Left in a field to bleed,
to disappear,
you looked across the Wyoming night.
Your eyelids were heavy,
your head a meteor of pain.

Did you witness yourself stand,
disoriented but intact,
and meander down the dusty road
like a drunkard
almost but not quite
past the point of no return?

Did you see your mother
dashing from her 4x4,
coming to cradle your head in her hands
and carry you to the safety of your home, your room,
plaid flannel bed sheets,
posters of Kurt and Madonna
to watch over you as you slept?

Did you see a mob,
a line of scarecrows
shouting obscenities,
shouldering clubs, rakes, shotguns,
marching toward you
the finish a job
two other boys couldn’t?
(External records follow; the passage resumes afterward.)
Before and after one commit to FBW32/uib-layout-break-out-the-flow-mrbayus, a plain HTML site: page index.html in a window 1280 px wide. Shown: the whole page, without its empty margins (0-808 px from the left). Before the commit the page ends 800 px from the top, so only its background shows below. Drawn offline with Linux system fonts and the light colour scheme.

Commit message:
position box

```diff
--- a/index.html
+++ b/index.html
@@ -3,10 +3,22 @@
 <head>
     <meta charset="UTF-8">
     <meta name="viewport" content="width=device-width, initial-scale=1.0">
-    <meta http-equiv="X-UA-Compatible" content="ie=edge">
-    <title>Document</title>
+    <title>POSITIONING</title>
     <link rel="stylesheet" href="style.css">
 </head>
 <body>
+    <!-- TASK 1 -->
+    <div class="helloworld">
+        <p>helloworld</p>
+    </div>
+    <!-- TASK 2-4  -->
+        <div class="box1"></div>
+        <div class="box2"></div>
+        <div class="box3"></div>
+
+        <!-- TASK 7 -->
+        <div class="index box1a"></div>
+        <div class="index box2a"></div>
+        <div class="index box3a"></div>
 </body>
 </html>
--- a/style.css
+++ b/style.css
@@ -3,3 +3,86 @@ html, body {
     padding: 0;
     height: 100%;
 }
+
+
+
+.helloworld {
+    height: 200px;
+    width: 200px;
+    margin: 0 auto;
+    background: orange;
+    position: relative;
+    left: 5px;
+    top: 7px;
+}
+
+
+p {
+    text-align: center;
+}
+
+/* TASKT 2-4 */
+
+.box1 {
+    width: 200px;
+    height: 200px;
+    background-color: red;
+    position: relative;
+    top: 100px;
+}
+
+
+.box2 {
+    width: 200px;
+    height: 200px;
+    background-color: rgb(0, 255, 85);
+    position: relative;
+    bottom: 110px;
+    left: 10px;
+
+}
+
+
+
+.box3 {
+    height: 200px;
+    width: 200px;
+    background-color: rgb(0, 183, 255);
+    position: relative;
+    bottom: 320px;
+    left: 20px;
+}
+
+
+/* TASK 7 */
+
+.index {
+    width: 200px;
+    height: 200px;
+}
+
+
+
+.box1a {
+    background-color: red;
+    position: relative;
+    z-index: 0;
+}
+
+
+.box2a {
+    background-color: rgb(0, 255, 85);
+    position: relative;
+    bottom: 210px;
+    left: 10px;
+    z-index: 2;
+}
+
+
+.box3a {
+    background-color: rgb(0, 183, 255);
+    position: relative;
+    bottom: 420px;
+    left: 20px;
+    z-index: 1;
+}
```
As light overtook the plain,
did a million flowers bloom,
daisies, bachelor’s buttons,
mountain pinks and purples?
Did you smell the sweet pea?
Taste the honeysuckle?

Did you feel the touch of a lover
beneath your chin,
bringing your gaze to meet his?
Did you hear him say the words?

Did you raise your fist in anger,
pound the ground beneath you
in an impact such that
shock waves shot through the globe
as they watched us
and shook their heads again?

As your eyes closed,
as you exhaled
and the pain faded
from your fractured skull,
did you know?



It's been nine years since Matt Shepard was beaten and left to die in a Wyoming field. This poem was inspired by the "cyclist who found him and initially mistook his limp body, tied to a split-rail fence by his murderers, for a scarecrow."

© 2007 Robert A. Geise